Progressive Punctuation has been making the rounds on the internet lately. The site’s tagline is: “A collection of non-standard punctuation marks we should be using today.” There are marks to denote sarcasm, doubt, irony, and so on.
Most of the featured marks were developed decades ago, if not centuries. Some might take that as a sign that these characters should no longer be neglected, as if being developed in an era before Grumpy Cat makes language more legitimate. Others might argue that the representational meaning of these marks merits usage now; that using them allows for more precise communication, now that much of our world communicates primarily via text.
But if they can add so much value to our communication, then why did these marks fade in the first place? Why do some words drop out of common usage that were popular in the 16th century?
Do our current constraints in standardized punctuation create a demand for more nuanced writing skill and more sensitive vocabulary? Do we ever intentionally harness the ambiguity of a sentence to evade responsibility, to convey an inside joke, or to entertain with suggested meanings? How might written language with more specific punctuation affect the assessment of text-based evidence in legal trials? Can it really add more clarity, or can it also open more questions—why was that phrase marked with sarcasm? What else was intended to be conveyed, and why wasn’t that stated directly instead?
And what about the increasing trend of punctuation vanishing altogether? Texts, tweets, Instagram captions, and so on are passable without capitalized proper nouns, much less commas, semi-colons, and em-dashes. We’ve started to replace punctuation with emojis, and Progressive Punctuation seems to be offering a middle ground between the two.
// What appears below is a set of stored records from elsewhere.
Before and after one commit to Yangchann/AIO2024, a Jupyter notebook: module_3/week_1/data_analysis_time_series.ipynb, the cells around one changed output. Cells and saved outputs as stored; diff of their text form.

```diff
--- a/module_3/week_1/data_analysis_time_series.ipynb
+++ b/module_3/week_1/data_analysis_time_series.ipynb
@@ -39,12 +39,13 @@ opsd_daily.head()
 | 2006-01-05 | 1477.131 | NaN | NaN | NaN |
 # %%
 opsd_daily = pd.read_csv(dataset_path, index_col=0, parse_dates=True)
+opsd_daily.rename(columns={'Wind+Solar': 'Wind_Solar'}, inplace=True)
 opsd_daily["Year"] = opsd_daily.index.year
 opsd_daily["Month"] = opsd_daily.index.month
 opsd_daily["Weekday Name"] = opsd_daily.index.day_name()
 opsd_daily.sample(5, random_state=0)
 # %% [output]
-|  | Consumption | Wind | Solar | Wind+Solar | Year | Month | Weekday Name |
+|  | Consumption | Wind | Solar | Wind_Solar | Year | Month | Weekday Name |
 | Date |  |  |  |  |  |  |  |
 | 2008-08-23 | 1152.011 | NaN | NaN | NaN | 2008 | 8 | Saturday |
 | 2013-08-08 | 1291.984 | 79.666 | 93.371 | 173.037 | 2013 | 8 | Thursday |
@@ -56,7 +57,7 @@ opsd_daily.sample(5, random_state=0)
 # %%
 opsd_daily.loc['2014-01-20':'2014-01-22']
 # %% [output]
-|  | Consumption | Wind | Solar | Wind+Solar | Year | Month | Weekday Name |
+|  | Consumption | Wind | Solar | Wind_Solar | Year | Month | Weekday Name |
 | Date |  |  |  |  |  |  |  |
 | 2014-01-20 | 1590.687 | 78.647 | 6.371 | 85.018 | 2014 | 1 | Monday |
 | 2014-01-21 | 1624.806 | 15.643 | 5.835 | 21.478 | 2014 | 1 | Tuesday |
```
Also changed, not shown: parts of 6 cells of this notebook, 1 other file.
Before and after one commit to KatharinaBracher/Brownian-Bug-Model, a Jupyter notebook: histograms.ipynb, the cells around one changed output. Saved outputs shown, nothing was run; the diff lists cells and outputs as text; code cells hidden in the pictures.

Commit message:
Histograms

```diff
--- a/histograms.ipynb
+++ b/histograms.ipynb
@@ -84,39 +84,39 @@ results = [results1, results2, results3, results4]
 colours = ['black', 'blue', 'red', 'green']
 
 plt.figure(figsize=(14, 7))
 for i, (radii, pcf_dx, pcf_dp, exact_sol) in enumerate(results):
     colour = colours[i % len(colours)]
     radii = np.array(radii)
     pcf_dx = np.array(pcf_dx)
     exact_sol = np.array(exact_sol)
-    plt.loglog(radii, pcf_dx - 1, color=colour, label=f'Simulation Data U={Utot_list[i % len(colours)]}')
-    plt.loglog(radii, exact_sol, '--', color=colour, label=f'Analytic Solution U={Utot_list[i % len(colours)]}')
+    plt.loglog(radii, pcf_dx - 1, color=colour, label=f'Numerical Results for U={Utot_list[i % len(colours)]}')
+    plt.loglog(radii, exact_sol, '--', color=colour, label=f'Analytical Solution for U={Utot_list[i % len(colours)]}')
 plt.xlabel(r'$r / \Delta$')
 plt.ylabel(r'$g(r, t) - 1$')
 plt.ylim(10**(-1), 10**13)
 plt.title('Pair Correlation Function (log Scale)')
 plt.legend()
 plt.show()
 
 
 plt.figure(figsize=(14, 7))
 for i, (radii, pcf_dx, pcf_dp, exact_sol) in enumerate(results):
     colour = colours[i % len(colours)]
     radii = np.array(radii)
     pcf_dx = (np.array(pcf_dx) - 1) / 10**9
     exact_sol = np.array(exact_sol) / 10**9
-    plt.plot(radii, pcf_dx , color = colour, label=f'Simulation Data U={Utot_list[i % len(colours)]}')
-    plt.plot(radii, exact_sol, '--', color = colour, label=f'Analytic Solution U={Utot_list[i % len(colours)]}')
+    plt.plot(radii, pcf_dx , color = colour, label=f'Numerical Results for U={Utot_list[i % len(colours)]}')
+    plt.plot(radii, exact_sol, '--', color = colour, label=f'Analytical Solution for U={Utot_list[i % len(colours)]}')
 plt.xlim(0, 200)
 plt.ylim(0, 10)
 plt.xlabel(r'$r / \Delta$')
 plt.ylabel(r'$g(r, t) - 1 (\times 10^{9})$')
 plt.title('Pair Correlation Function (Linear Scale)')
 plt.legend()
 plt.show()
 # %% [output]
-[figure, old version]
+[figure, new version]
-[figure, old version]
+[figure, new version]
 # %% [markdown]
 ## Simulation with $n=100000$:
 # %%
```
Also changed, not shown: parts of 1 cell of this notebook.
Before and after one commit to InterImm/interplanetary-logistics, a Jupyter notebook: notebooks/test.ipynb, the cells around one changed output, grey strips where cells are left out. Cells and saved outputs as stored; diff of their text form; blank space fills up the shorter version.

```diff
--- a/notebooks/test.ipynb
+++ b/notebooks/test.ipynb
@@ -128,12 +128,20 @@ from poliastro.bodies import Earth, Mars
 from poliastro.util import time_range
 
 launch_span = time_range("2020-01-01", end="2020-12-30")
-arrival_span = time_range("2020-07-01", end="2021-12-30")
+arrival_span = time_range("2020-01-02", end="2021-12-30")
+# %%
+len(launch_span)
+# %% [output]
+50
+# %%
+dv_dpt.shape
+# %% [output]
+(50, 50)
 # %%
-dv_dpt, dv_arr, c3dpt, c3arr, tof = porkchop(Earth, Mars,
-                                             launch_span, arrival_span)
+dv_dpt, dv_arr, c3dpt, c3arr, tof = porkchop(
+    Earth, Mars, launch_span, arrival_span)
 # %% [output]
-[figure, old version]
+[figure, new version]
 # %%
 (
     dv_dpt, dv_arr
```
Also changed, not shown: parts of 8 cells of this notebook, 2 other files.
So is reintroducing these marks truly progressive? And are they necessary? Does our language need more specific punctuation today, or do we specifically need more punctuation today? Or just a better emoji?